Additional key questions or challenges related to studying the epigenetic effects of EDCs in the ovary include the following:
1 Follicular stage–specific effects in the ovary: Tissues in the body are composed of different cell types, differentiations of which are believed to be primarily due to epigenetic modifications specific to a given cell type. Therefore, the epigenetic analysis in a whole tissue consisting of various cell types is considered to be problematic. An additional complexity in the post-natal ovary is the presence of the follicles at different stages of their development. When epigenetic analysis in the ovary is being considered, not only should different cell types be examined individually but also these cell types should be separated based on the follicle stage from which they are obtained.

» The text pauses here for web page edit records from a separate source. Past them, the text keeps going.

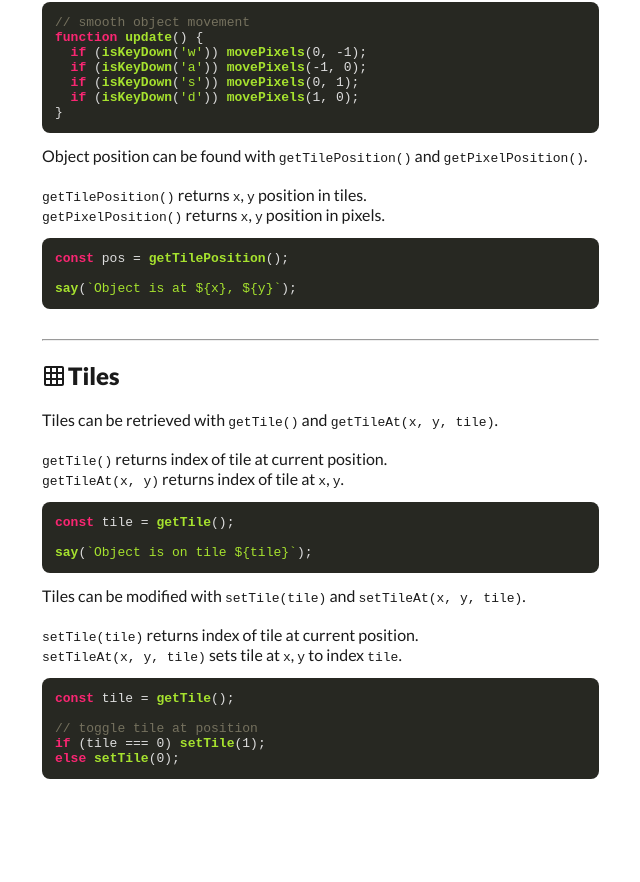
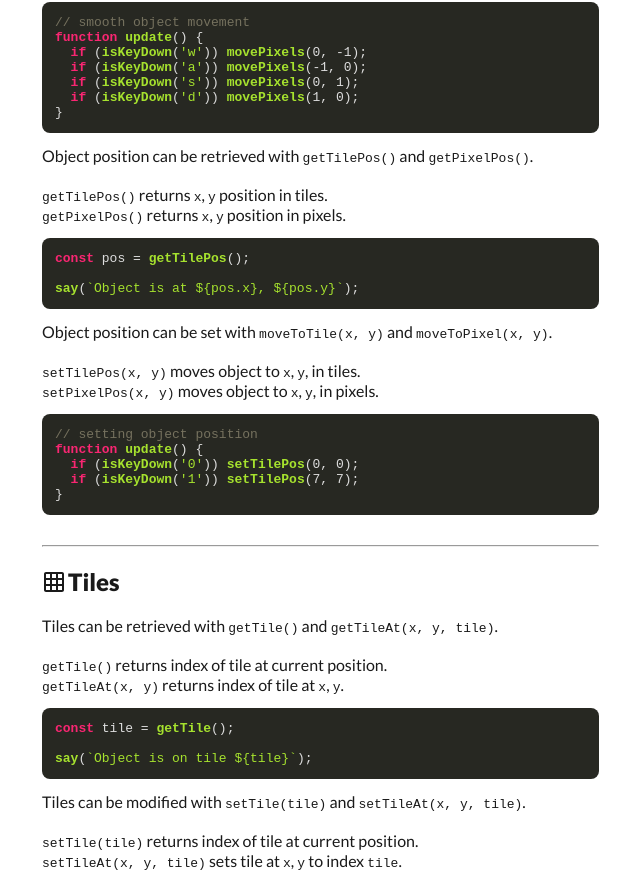
Before and after one commit to LearnCodeOrg/codetrain, a Next.js app: page /docs in a window 1280 px wide. Shown: the part 1311-2193 px from the top of the page, without its empty margins (274-914 px from the left). Before the commit the page ends 2123 px from the top, so only its background shows below. Built offline with nearby package versions, Linux system fonts and the light colour scheme; no server answers; the database is empty.

Commit message:
Rename movement functions.

```diff
--- a/pages/docs.js
+++ b/pages/docs.js
@@ -191,16 +191,30 @@ function update() {
   if (isKeyDown('d')) movePixels(1, 0);
 }`}
           </Code>
-          Object position can be found with <code>getTilePosition()</code> and
-          {' '}<code>getPixelPosition()</code>.<br /><br />
-          <code>getTilePosition()</code> returns <code>x</code>, <code>y</code>
+          Object position can be retrieved with <code>getTilePos()</code> and
+          {' '}<code>getPixelPos()</code>.<br /><br />
+          <code>getTilePos()</code> returns <code>x</code>, <code>y</code>
           {' '}position in tiles.<br />
-          <code>getPixelPosition()</code> returns <code>x</code>, <code>y</code>
+          <code>getPixelPos()</code> returns <code>x</code>, <code>y</code>
           {' '}position in pixels.
           <Code>
-{`const pos = getTilePosition();
+{`const pos = getTilePos();
 
-say(\`Object is at \${x}, \${y}\`);`}
+say(\`Object is at \${pos.x}, \${pos.y}\`);`}
+          </Code>
+          Object position can be set with <code>moveToTile(x, y)</code> and{' '}
+          <code>moveToPixel(x, y)</code>.
+          <br /><br />
+          <code>setTilePos(x, y)</code> moves object to <code>x</code>,{' '}
+          <code>y</code>, in tiles.<br />
+          <code>setPixelPos(x, y)</code> moves object to <code>x</code>,{' '}
+          <code>y</code>, in pixels.
+          <Code>
+{`// setting object position
+function update() {
+  if (isKeyDown('0')) setTilePos(0, 0);
+  if (isKeyDown('1')) setTilePos(7, 7);
+}`}
           </Code>
           <hr />
           <div id="tiles" className={styles.bookmark} />
```
Also changed, not shown: components/GameFrame.js (+8 -8 lines).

2 EDC mixture effects: Most studies examining the effects of EDCs in the ovary as well as in other organs are conducted with single chemicals. However, individuals are normally exposed to mixture of these chemicals in daily life. Therefore, studies that are examining the effects of mixtures with various approaches have been intensifying. These studies in other organs have shown that when chemicals are combined, their impact increases synergistically – much more dramatically than additive effects of individual compounds (Jacobsen et al. 2010; Rider et al. 2010). The mixture studies further show the complexity of the potential harmful effects of EDCs as mixtures (Kortenkamp et al. 2007).
3 Epigenome-wide effects: The genome is relatively more resistant to the effects of environmental factors that individuals are likely to encounter daily, such as EDCs. In contrast, the epigenome can be vulnerable to such effects. In addition, as compared to the primary DNA sequence, the epigenome is much complex and dynamic. Furthermore, the importance of epigenome in the DoHAD is widely accepted. Therefore, a comprehensive understanding of the effects of the EDCs requires studying not only the methylome but also whole epigenome (including histone modifications and ncRNAs, especially miRNA). Such a broader and more precise understanding of epigenetic effects of EDCs will enable the development of effective prevention and therapy.

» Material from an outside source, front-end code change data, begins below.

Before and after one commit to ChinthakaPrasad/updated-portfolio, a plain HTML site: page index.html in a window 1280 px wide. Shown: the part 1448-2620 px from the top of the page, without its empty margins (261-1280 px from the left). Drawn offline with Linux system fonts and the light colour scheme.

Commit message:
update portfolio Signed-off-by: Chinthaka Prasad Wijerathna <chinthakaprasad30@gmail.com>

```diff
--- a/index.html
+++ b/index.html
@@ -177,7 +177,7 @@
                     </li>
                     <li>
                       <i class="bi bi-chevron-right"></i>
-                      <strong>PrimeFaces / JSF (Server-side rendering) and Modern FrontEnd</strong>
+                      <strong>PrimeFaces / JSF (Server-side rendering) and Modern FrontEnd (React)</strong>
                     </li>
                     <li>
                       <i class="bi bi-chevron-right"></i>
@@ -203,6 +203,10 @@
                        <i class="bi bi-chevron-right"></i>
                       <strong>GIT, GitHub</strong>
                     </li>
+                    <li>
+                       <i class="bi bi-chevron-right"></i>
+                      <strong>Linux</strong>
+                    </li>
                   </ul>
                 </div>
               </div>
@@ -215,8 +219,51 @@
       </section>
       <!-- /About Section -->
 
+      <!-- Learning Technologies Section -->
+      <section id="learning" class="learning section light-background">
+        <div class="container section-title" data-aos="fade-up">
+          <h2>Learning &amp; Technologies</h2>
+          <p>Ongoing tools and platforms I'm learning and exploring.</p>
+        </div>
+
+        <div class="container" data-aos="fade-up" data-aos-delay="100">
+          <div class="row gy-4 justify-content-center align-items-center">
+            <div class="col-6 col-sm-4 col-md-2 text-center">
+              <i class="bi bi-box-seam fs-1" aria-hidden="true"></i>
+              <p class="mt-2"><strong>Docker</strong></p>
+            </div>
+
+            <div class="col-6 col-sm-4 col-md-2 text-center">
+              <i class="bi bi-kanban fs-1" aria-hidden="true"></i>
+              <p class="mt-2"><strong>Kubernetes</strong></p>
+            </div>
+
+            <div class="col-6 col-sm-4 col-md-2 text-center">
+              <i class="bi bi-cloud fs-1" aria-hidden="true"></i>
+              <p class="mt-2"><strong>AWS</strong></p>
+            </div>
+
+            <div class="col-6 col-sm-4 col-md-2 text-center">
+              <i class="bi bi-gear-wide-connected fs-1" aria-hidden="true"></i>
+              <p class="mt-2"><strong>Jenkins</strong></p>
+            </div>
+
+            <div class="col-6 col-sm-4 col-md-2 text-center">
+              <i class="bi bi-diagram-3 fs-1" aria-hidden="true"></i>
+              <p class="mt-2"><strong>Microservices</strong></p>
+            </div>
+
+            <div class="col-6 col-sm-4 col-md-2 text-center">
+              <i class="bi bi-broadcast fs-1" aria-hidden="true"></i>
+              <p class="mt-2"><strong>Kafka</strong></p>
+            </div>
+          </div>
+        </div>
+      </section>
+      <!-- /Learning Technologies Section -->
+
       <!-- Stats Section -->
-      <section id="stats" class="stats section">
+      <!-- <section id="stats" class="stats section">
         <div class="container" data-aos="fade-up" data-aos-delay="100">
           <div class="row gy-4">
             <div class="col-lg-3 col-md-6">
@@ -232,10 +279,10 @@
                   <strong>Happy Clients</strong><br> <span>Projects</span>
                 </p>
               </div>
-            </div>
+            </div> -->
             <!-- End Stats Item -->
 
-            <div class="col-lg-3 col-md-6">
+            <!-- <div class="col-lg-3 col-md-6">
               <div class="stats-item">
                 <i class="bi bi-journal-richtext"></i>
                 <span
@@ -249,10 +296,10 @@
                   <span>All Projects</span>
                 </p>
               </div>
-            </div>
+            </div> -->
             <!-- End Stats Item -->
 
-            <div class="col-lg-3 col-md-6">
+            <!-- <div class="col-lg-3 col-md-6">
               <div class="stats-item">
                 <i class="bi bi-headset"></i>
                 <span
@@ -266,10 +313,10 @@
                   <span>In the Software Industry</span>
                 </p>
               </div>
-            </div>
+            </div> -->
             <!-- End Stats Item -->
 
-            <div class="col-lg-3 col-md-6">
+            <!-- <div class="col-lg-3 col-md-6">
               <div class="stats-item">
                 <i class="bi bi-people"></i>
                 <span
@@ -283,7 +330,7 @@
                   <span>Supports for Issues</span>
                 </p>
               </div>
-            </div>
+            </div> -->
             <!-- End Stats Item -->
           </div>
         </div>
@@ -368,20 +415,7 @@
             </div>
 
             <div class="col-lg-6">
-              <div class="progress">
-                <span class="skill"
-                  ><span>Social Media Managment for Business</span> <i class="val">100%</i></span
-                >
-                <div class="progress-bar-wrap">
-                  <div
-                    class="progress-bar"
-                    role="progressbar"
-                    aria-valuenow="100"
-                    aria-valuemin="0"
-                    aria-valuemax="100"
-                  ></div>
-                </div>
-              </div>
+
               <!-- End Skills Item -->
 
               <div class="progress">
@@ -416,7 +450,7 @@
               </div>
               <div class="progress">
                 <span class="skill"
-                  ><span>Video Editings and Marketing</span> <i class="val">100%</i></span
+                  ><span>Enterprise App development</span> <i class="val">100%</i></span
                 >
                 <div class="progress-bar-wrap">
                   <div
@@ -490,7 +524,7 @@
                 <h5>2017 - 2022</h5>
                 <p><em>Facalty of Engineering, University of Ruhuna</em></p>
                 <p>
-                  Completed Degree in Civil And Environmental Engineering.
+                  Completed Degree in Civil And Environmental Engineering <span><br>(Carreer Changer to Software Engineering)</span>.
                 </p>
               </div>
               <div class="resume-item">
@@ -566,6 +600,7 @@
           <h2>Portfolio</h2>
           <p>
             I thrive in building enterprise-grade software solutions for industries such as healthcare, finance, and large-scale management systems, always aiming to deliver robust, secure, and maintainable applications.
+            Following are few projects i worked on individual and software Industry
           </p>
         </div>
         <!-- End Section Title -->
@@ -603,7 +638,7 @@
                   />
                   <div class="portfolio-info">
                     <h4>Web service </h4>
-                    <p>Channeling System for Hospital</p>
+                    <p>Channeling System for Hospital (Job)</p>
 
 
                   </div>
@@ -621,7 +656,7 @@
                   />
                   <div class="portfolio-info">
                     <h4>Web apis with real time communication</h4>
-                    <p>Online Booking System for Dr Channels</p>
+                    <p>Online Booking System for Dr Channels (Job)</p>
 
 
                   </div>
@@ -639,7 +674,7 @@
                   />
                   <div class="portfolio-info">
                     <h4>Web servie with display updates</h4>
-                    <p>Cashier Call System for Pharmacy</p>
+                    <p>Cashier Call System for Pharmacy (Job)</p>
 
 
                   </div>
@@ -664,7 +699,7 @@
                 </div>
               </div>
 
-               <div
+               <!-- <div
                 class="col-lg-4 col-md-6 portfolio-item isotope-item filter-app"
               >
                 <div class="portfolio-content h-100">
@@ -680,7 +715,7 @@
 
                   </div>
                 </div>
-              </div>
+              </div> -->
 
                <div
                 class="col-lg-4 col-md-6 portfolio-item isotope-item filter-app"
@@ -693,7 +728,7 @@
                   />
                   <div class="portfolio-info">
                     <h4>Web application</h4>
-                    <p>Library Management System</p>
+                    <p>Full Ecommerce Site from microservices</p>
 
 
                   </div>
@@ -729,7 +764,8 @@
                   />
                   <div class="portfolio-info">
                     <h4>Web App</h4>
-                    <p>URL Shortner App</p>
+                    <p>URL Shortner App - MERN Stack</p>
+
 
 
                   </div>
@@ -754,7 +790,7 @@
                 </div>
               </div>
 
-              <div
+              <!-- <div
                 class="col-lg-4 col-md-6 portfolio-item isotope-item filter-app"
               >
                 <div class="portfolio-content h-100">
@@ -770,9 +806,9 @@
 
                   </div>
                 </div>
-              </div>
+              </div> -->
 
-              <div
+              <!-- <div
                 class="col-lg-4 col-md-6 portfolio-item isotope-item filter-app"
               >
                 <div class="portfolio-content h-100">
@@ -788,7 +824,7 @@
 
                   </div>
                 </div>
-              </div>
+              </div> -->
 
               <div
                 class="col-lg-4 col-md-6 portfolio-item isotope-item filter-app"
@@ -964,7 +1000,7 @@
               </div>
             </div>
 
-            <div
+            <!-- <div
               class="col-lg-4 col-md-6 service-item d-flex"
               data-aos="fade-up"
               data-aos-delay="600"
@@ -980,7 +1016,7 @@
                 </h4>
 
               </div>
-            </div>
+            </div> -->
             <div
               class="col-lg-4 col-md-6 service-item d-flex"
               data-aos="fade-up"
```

The authors thank Dr. Kathy Manger for her assistance in the preparation of this manuscript. The research results from our laboratory described in this review are supported in part by NIEHS grants ES013854 and ES017059 and the NIEHS-sponsored UMDNJ Center for Environmental Exposures and Disease grant NIEHS ES005022. Dr. Elif Oruc, visiting scholar from Cukurova University, Turkey, is supported in part by TUBITAK-BIDEB International Postdoctoral Research Scholarship Program.

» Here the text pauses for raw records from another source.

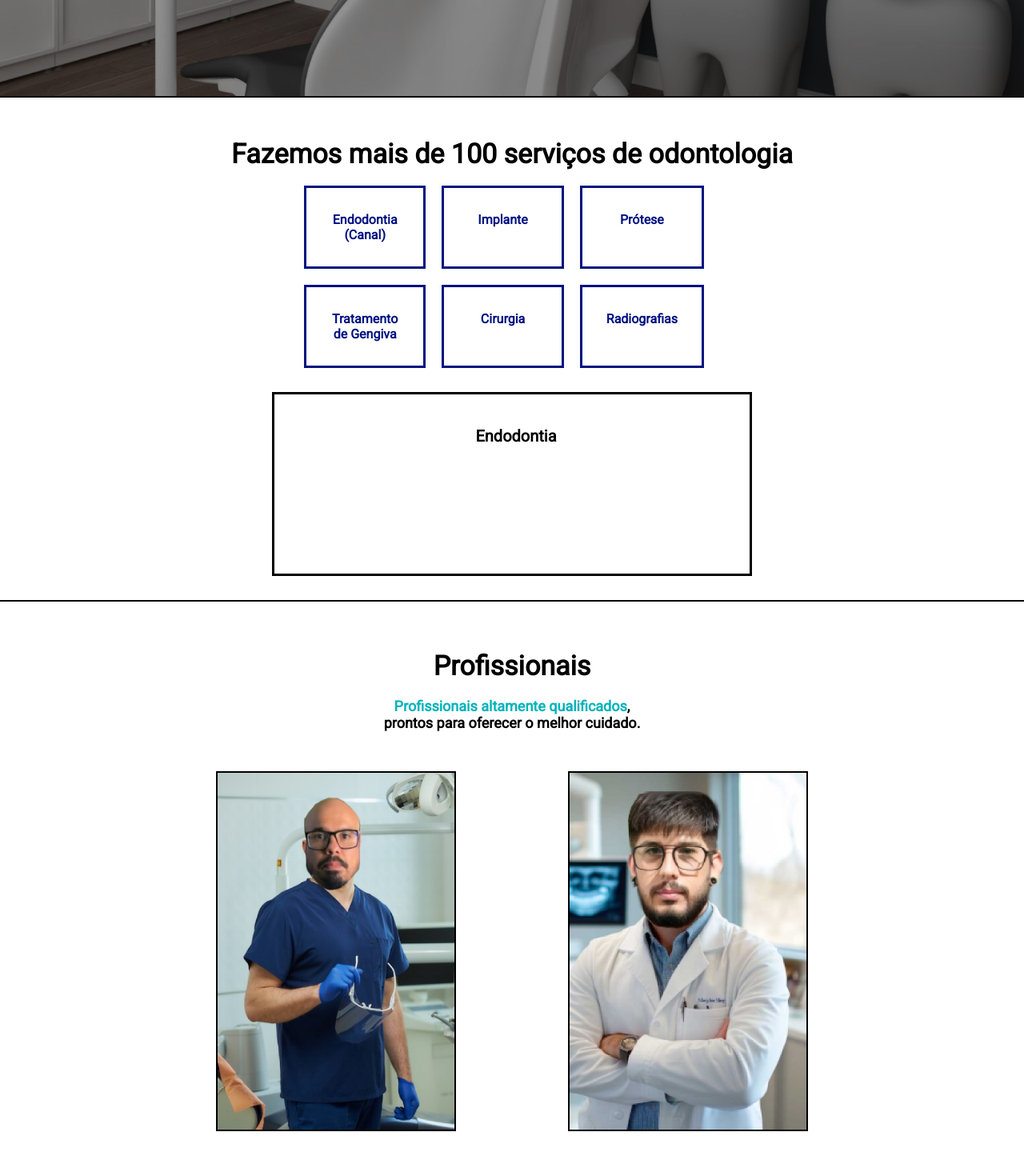
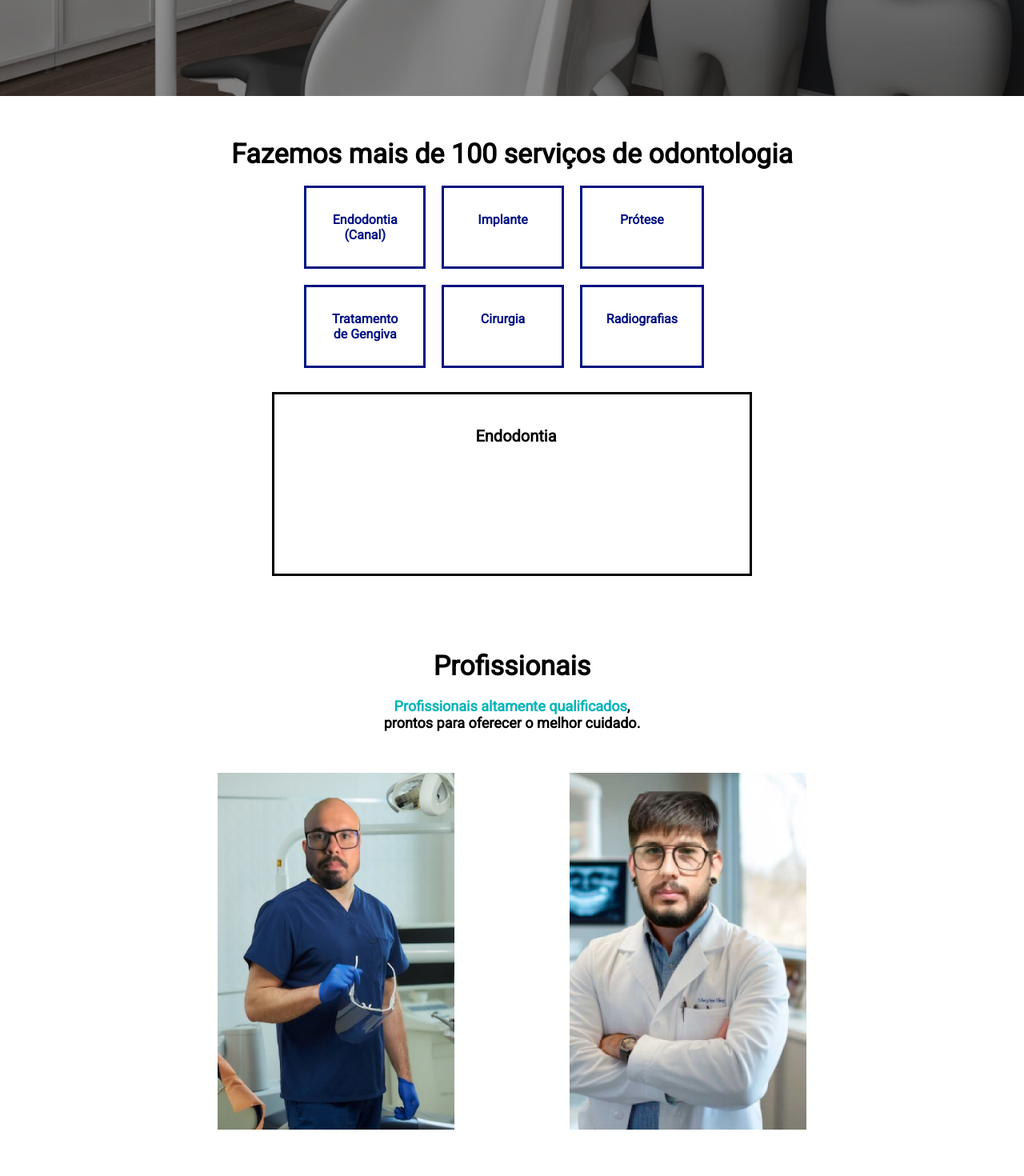
Before and after one commit to beriop/tcca, a React (Create React App) app in the folder frontend/: page / in a window 1280 px wide. Shown: the part 680-2150 px from the top of the page at 80% size. Built offline with nearby package versions, Linux system fonts and the light colour scheme.

Commit message:
sem borda

```diff
--- a/frontend/src/pages/PaginaInicio/index.scss
+++ b/frontend/src/pages/PaginaInicio/index.scss
@@ -117,8 +117,8 @@
   flex-direction: column; /* Mudança para coluna */
   align-items: center; /* Centraliza o conteúdo horizontalmente */
   font-weight: bold;
-  border-bottom: 2px solid #000000;
-  border-top: 2px solid #000000;
+  border-bottom: 2px solid #ffffff;
+  border-top: 2px solid #ffffff;
   animation-delay: 0.3s;
 }
 
@@ -173,7 +173,7 @@
 .profissionais {
   text-align: center;
   padding: 60px 20px;
-  border-bottom: 2px solid #000;
+  border-bottom: 2px solid #ffffff;
   animation-delay: 0.3s;
 }
 
@@ -207,14 +207,14 @@
 .item-profissional img {
   width: 300px;
   height: 450px;
-  border: 2px solid #000000;
+  border: 2px solid #ffffff;
 }
 
 .Devblackspace {
   display: flex;
   justify-content: center;
   margin: 150px auto;
-  background-color: #000;
+  background-color: #000000;
   width: 90%; /* Ajusta para responsividade em telas menores */
   max-width: 1200px; /* Limita a largura máxima em telas grandes */
   border-radius: 20px;
@@ -272,7 +272,7 @@
 .rodape {
   background-color: #f0f0f0;
   text-align: center;
-  border-top: 2px solid #000;
+  border-top: 2px solid #ffffff;
   padding: 20px;
   animation-delay: 0.3s;
 }
@@ -306,7 +306,7 @@
   left: 0;
   right: 0;
   bottom: 0;
-  background-color: #000000b3; /* Fundo escuro */
+  background-color: #ffffffb3; /* Fundo escuro */
   display: flex;
   justify-content: right;
   z-index: 1000; /* Fica acima dos outros elementos */
@@ -324,7 +324,7 @@
 
 .modal-content .botao {
   background-color: #00bcd4;
-  color: #000000;
+  color: #ffffff;
   max-width: 180px;
   cursor: pointer;
   font-weight: bold;
```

Conflicts of interest
None of the authors have any conflicts of interest to declare.